—an eighteenth-century style in France characterized by organic forms, ornate extravagance, and whimsy
—an intellectual movement in eighteenth-century Europe that argued for science, reason, and individualism.
—revival of a classical style (in art or literature or architecture or music) but from a new perspective or with a new motivation
The Grand Tour
—a trip for the cultured and wealthy to study Classical and Renaissance artworks and culture found mostly in Italy
—an official exhibition of French painting, first held in 1667
—19th-century artistic movement that appealed to emotion rather than reason,
The French Revolution
—The revolution that began in 1789, overthrew the absolute monarchy of the Bourbons and the system of aristocratic privileges, and ended with Napoleon’s overthrow of the Directory and seizure of power in 1799.

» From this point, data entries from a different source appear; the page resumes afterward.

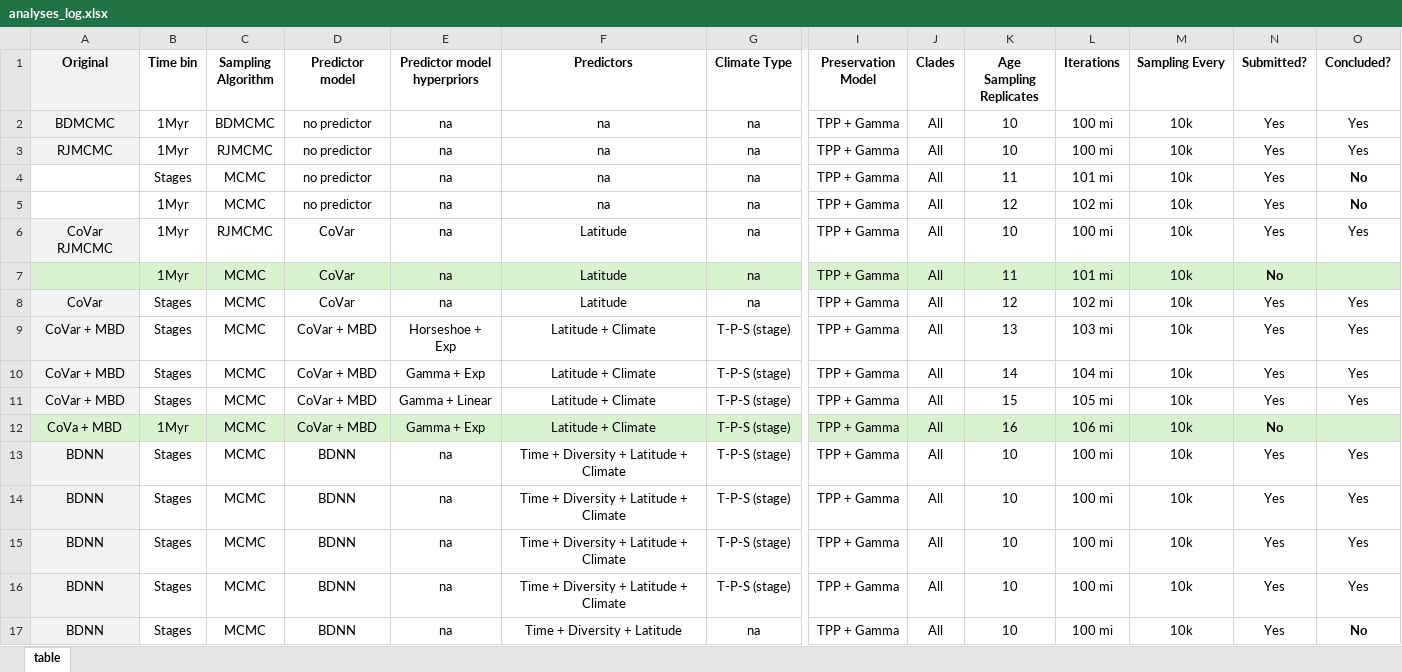
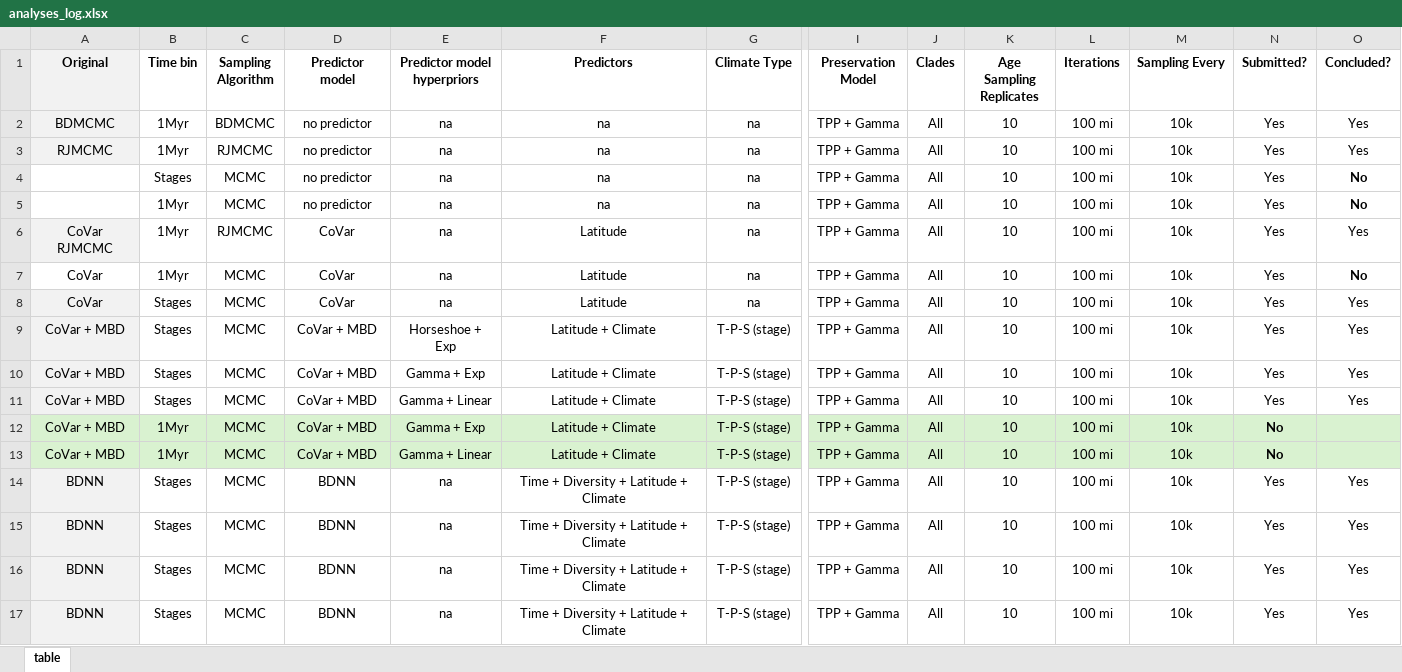
Before and after one commit to shelleylwang/pt_diversity_rates, an Excel workbook: analyses_log.xlsx, sheet table, drawn as a sheet; only a part is shown, gaps mark what is left out; the shorter side is filled out with more unchanged rows; values as stored, in another font and other column widths than the file's, no borders; rows hold the shown columns only; the diff covers the shown part only; the diff names each change by its address in the sheet, - before the commit and + after, or states it on an @@ line.

Commit message:
B_covar_mcmc scripts, update to log reflecting that

```diff
--- a/analyses_log.xlsx (sheet table)
+++ b/analyses_log.xlsx (sheet table)
-K4 (Age Sampling Replicates): 11
+K4 (Age Sampling Replicates): 10
-L4 (Iterations): 101 mi
+L4 (Iterations): 100 mi
-K5 (Age Sampling Replicates): 12
+K5 (Age Sampling Replicates): 10
-L5 (Iterations): 102 mi
+L5 (Iterations): 100 mi
-A7 (Original): (empty)
+A7 (Original): CoVar
-A7:O7 fill: #D9F2D0
+A7:O7 fill: none
-K7 (Age Sampling Replicates): 11
+K7 (Age Sampling Replicates): 10
-L7 (Iterations): 101 mi
+L7 (Iterations): 100 mi
-N7 (Submitted?): No
+N7 (Submitted?): Yes
-N7 bold: on
+N7 bold: off
-O7 (Concluded?): (empty)
+O7 (Concluded?): No
-K8 (Age Sampling Replicates): 12
+K8 (Age Sampling Replicates): 10
-L8 (Iterations): 102 mi
+L8 (Iterations): 100 mi
-K9 (Age Sampling Replicates): 13
+K9 (Age Sampling Replicates): 10
-L9 (Iterations): 103 mi
+L9 (Iterations): 100 mi
-K10 (Age Sampling Replicates): 14
+K10 (Age Sampling Replicates): 10
-L10 (Iterations): 104 mi
+L10 (Iterations): 100 mi
-K11 (Age Sampling Replicates): 15
+K11 (Age Sampling Replicates): 10
-L11 (Iterations): 105 mi
+L11 (Iterations): 100 mi
-A12 (Original): CoVa + MBD
+A12 (Original): CoVar + MBD
-K12 (Age Sampling Replicates): 16
+K12 (Age Sampling Replicates): 10
-L12 (Iterations): 106 mi
+L12 (Iterations): 100 mi
+row 13: CoVar + MBD | 1Myr | MCMC | CoVar + MBD | Gamma + Linear | Latitude + Climate | T-P-S (stage) | TPP + Gamma | All | 10 | 100 mi | 10k | No
```
Also changed, not shown: cell formats elsewhere in this sheet, 3 other files.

—the process by which cultures adopt customs and knowledge from other cultures and use them for their own benefit